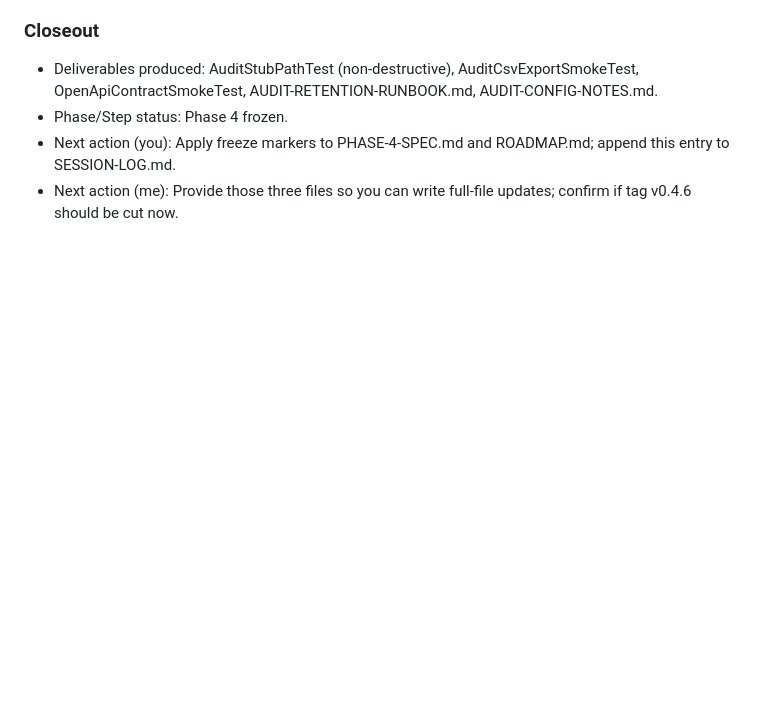
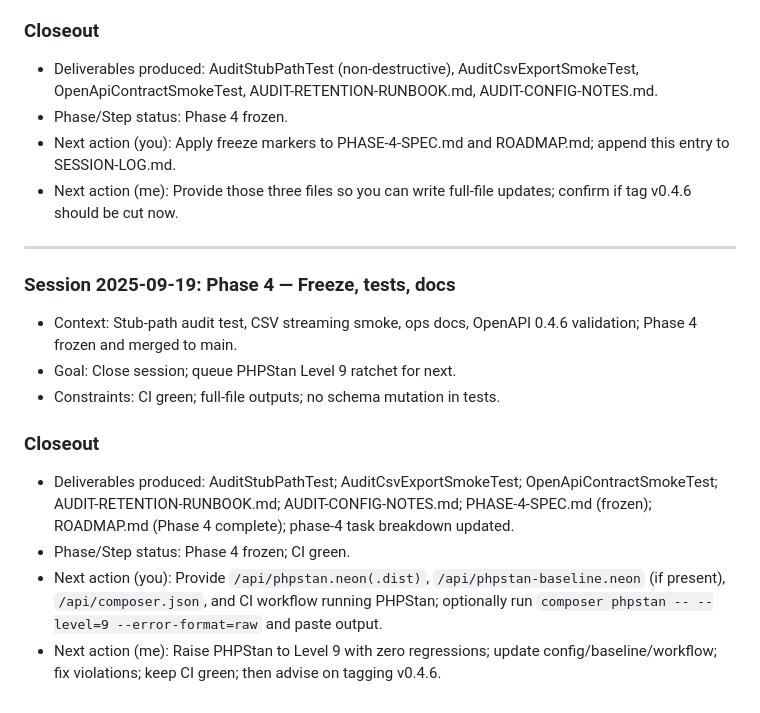
Before and after one commit to Grunticus03/phpGRC, a Markdown page: docs/SESSION-LOG.md, the part around the change. GitHub-like rendering; blank space fills up the shorter version.

```diff
--- a/docs/SESSION-LOG.md
+++ b/docs/SESSION-LOG.md
@@ -1017,3 +1017,16 @@ SESSION-LOG.md entry
 - Phase/Step status: Phase 4 frozen.
 - Next action (you): Apply freeze markers to PHASE-4-SPEC.md and ROADMAP.md; append this entry to SESSION-LOG.md.
 - Next action (me): Provide those three files so you can write full-file updates; confirm if tag v0.4.6 should be cut now.
+
+---
+
+### Session 2025-09-19: Phase 4 — Freeze, tests, docs
+- Context: Stub-path audit test, CSV streaming smoke, ops docs, OpenAPI 0.4.6 validation; Phase 4 frozen and merged to main.
+- Goal: Close session; queue PHPStan Level 9 ratchet for next.
+- Constraints: CI green; full-file outputs; no schema mutation in tests.
+
+### Closeout
+- Deliverables produced: AuditStubPathTest; AuditCsvExportSmokeTest; OpenApiContractSmokeTest; AUDIT-RETENTION-RUNBOOK.md; AUDIT-CONFIG-NOTES.md; PHASE-4-SPEC.md (frozen); ROADMAP.md (Phase 4 complete); phase-4 task breakdown updated.
+- Phase/Step status: Phase 4 frozen; CI green.
+- Next action (you): Provide `/api/phpstan.neon(.dist)`, `/api/phpstan-baseline.neon` (if present), `/api/composer.json`, and CI workflow running PHPStan; optionally run `composer phpstan -- --level=9 --error-format=raw` and paste output.
+- Next action (me): Raise PHPStan to Level 9 with zero regressions; update config/baseline/workflow; fix violations; keep CI green; then advise on tagging v0.4.6.
```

● ● ● ●

▶ **Exercise goal**: For each line of the data that has the word "PHPStan", report that line.

▶ **Exercise output**:
+- Goal: Close session; queue PHPStan Level 9 ratchet for next.
+- Next action (you): Provide `/api/phpstan.neon(.dist)`, `/api/phpstan-baseline.neon` (if present), `/api/composer.json`, and CI workflow running PHPStan; optionally run `composer phpstan -- --level=9 --error-format=raw` and paste output.
+- Next action (me): Raise PHPStan to Level 9 with zero regressions; update config/baseline/workflow; fix violations; keep CI green; then advise on tagging v0.4.6.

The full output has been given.